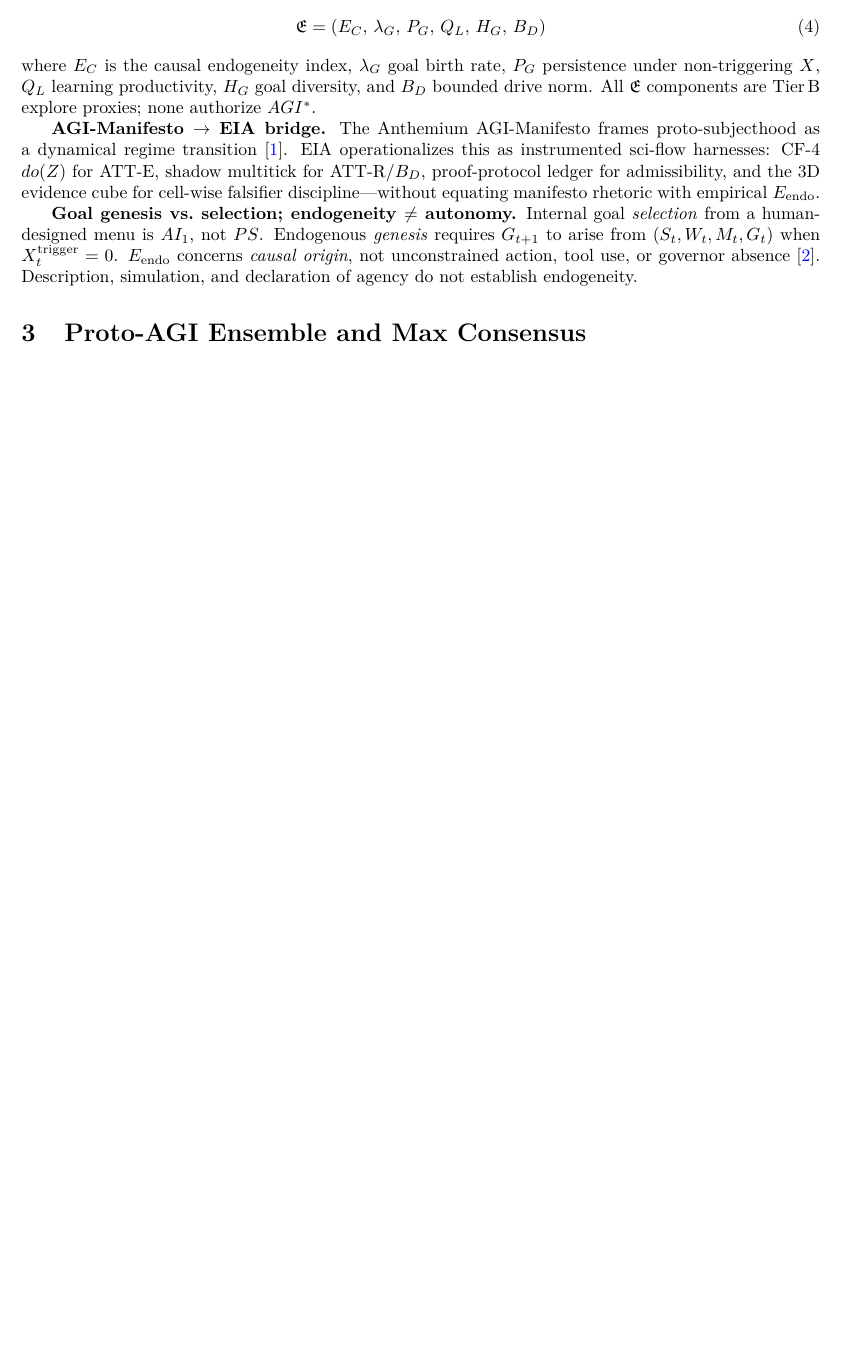
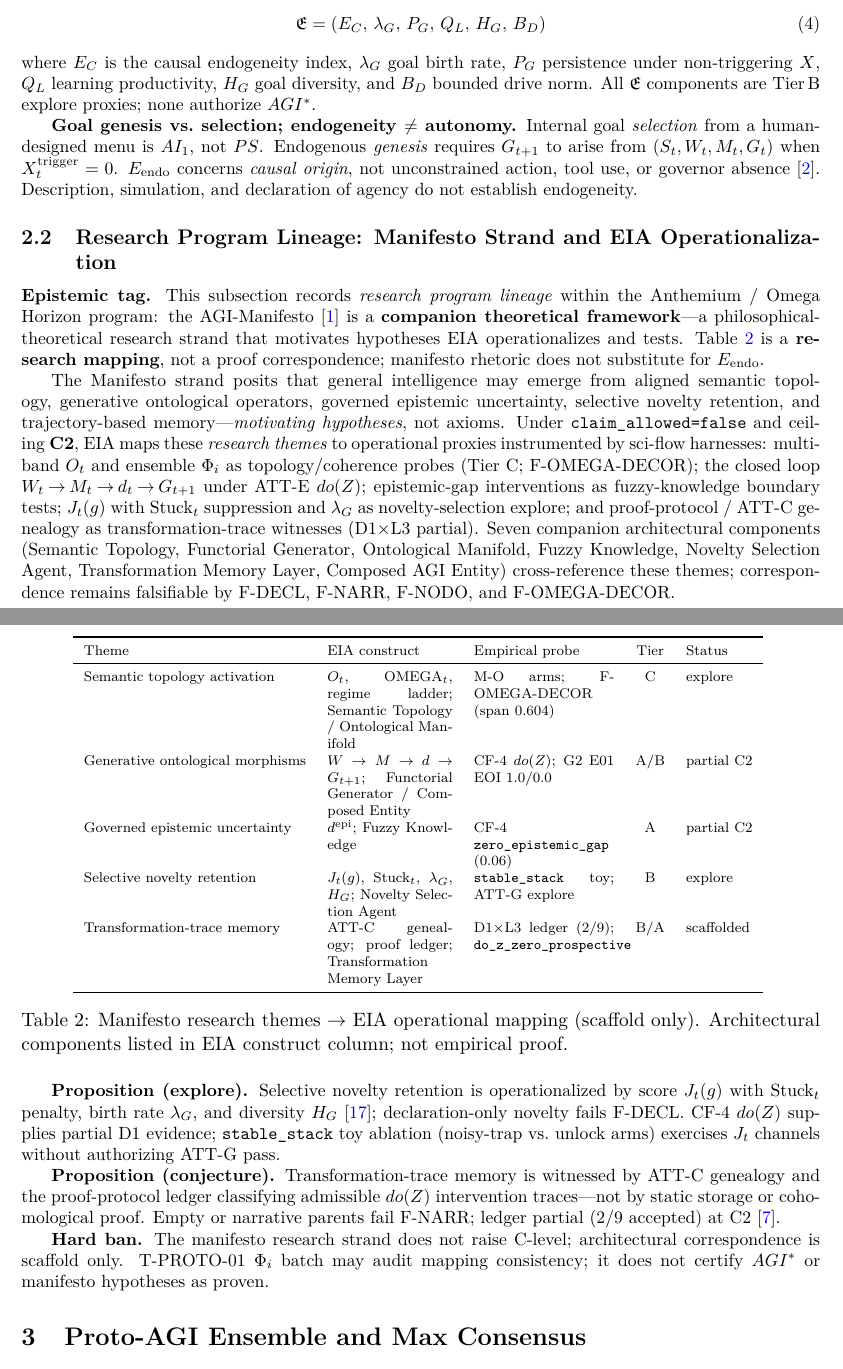
Before and after one commit to errorlogy/eia, a LaTeX paper (arxiv/proto_agi_horizon/main.tex): part of page 3 of 11 before the commit and two parts of pages 3 and 4 of 12 after it, the two joined at a grey line, cut so that both start at the same text, the shorter picture padded with empty space. Compiled offline with pdfLaTeX.

Commit message:
docs(arxiv): Manifesto research strand correspondence (soft framing)
Co-authored-by: Cursor <cursoragent@cursor.com>

```diff
--- a/arxiv/proto_agi_horizon/main.tex
+++ b/arxiv/proto_agi_horizon/main.tex
@@ -122,9 +122,33 @@ $AGI^{*}$ & Sustained endogenous causal genesis & Endogenous / open-ended & Part
 \end{equation}
 where $E_C$ is the causal endogeneity index, $\lambda_G$ goal birth rate, $P_G$ persistence under non-triggering $X$, $Q_L$ learning productivity, $H_G$ goal diversity, and $B_D$ bounded drive norm. All $\mathfrak{E}$ components are Tier\,B explore proxies; none authorize $AGI^{*}$.
 
-\textbf{AGI-Manifesto $\to$ EIA bridge.} The Anthemium AGI-Manifesto frames proto-subjecthood as a dynamical regime transition~\cite{kuznetsov2026manifesto}. EIA operationalizes this as instrumented sci-flow harnesses: CF-4 $do(Z)$ for ATT-E, shadow multitick for ATT-R/$B_D$, proof-protocol ledger for admissibility, and the 3D evidence cube for cell-wise falsifier discipline---without equating manifesto rhetoric with empirical $E_{\mathrm{endo}}$.
+\textbf{Goal genesis vs.\ selection; endogeneity $\neq$ autonomy.} Internal goal \emph{selection} from a human-designed menu is $AI_1$, not $PS$. Endogenous \emph{genesis} requires $G_{t+1}$ to arise from $(S_t,W_t,M_t,G_t)$ when $X_t^{\mathrm{trigger}}=0$. $E_{\mathrm{endo}}$ concerns \emph{causal origin}, not unconstrained action, tool use, or governor absence~\cite{kuznetsov2026star}. Description, simulation, and declaration of agency do not establish endogeneity.
 
-\textbf{Goal genesis vs.\ selection; endogeneity $\neq$ autonomy.} Internal goal \emph{selection} from a human-designed menu is $AI_1$, not $PS$. Endogenous \emph{genesis} requires $G_{t+1}$ to arise from $(S_t,W_t,M_t,G_t)$ when $X_t^{\mathrm{trigger}}=0$. $E_{\mathrm{endo}}$ concerns \emph{causal origin}, not unconstrained action, tool use, or governor absence~\cite{kuznetsov2026star}. Description, simulation, and declaration of agency do not establish endogeneity.
+\subsection{Research Program Lineage: Manifesto Strand and EIA Operationalization}\label{sec:manifesto-lineage}
+
+\textbf{Epistemic tag.} This subsection records \emph{research program lineage} within the Anthemium / Omega Horizon program: the AGI-Manifesto~\cite{kuznetsov2026manifesto} is a \textbf{companion theoretical framework}---a philosophical-theoretical research strand that motivates hypotheses EIA operationalizes and tests. Table~\ref{tab:manifesto-mapping} is a \textbf{research mapping}, not a proof correspondence; manifesto rhetoric does not substitute for $E_{\mathrm{endo}}$.
+
+The Manifesto strand posits that general intelligence may emerge from aligned semantic topology, generative ontological operators, governed epistemic uncertainty, selective novelty retention, and trajectory-based memory---\emph{motivating hypotheses}, not axioms. Under \texttt{claim\_allowed=false} and ceiling~\textbf{C2}, EIA maps these \emph{research themes} to operational proxies instrumented by sci-flow harnesses: multi-band $O_t$ and ensemble $\Phi_i$ as topology/coherence probes (Tier~C; F-OMEGA-DECOR); the closed loop $W_t\!\to\!M_t\!\to\!d_t\!\to\!G_{t+1}$ under ATT-E $do(Z)$; epistemic-gap interventions as fuzzy-knowledge boundary tests; $J_t(g)$ with $\mathrm{Stuck}_t$ suppression and $\lambda_G$ as novelty-selection explore; and proof-protocol / ATT-C genealogy as transformation-trace witnesses (D1$\times$L3 partial). Seven companion architectural components (Semantic Topology, Functorial Generator, Ontological Manifold, Fuzzy Knowledge, Novelty Selection Agent, Transformation Memory Layer, Composed AGI Entity) cross-reference these themes; correspondence remains falsifiable by F-DECL, F-NARR, F-NODO, and F-OMEGA-DECOR.
+
+\begin{table}[H]
+\centering\scriptsize
+\begin{tabular}{lp{2.5cm}p{2.8cm}cl}
+\toprule Theme & EIA construct & Empirical probe & Tier & Status \\ \midrule
+Semantic topology activation & $O_t$, $\mathrm{OMEGA}_t$, regime ladder; Semantic Topology / Ontological Manifold & M-O arms; F-OMEGA-DECOR (span 0.604) & C & explore \\
+Generative ontological morphisms & $W\!\to\!M\!\to\!d\!\to\!G_{t+1}$; Functorial Generator / Composed Entity & CF-4 $do(Z)$; G2 E01 EOI 1.0/0.0 & A/B & partial C2 \\
+Governed epistemic uncertainty & $d^{\mathrm{epi}}$; Fuzzy Knowledge & CF-4 \texttt{zero\_epistemic\_gap} (0.06) & A & partial C2 \\
+Selective novelty retention & $J_t(g)$, $\mathrm{Stuck}_t$, $\lambda_G$, $H_G$; Novelty Selection Agent & \texttt{stable\_stack} toy; ATT-G explore & B & explore \\
+Transformation-trace memory & ATT-C genealogy; proof ledger; Transformation Memory Layer & D1$\times$L3 ledger (2/9); \texttt{do\_z\_zero\_prospective} & B/A & scaffolded \\ \bottomrule
+\end{tabular}
+\caption{Manifesto research themes $\to$ EIA operational mapping (scaffold only). Architectural components listed in EIA construct column; not empirical proof.}
+\label{tab:manifesto-mapping}
+\end{table}
+
+\textbf{Proposition (explore).} Selective novelty retention is operationalized by score $J_t(g)$ with $\mathrm{Stuck}_t$ penalty, birth rate $\lambda_G$, and diversity $H_G$~\cite{kuznetsov2026stable}; declaration-only novelty fails F-DECL. CF-4 $do(Z)$ supplies partial D1 evidence; \texttt{stable\_stack} toy ablation (noisy-trap vs.\ unlock arms) exercises $J_t$ channels without authorizing ATT-G pass.
+
+\textbf{Proposition (conjecture).} Transformation-trace memory is witnessed by ATT-C genealogy and the proof-protocol ledger classifying admissible $do(Z)$ intervention traces---not by static storage or cohomological proof. Empty or narrative parents fail F-NARR; ledger partial (2/9 accepted) at C2~\cite{kuznetsov2026proof}.
+
+\textbf{Hard ban.} The manifesto research strand does not raise C-level; architectural correspondence is scaffold only. T-PROTO-01 $\Phi_i$ batch may audit mapping consistency; it does not certify $AGI^{*}$ or manifesto hypotheses as proven.
 
 \section{Proto-AGI Ensemble and Max Consensus}\label{sec:ensemble}
 
```
Also changed, not shown: docs/SCI_FLOW_LOG.md (+31 -0 lines), arxiv/proto_agi_horizon/main.pdf, arxiv/proto_agi_horizon/main.tex (2 more changed lines).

◆ ◆ ◆

◆ **WORK INSTRUCTIONS**:
Across all the entries, how many lines include "label"? Answer with the number alone.

◆ **ANSWER TO THIS PROBLEM**:
3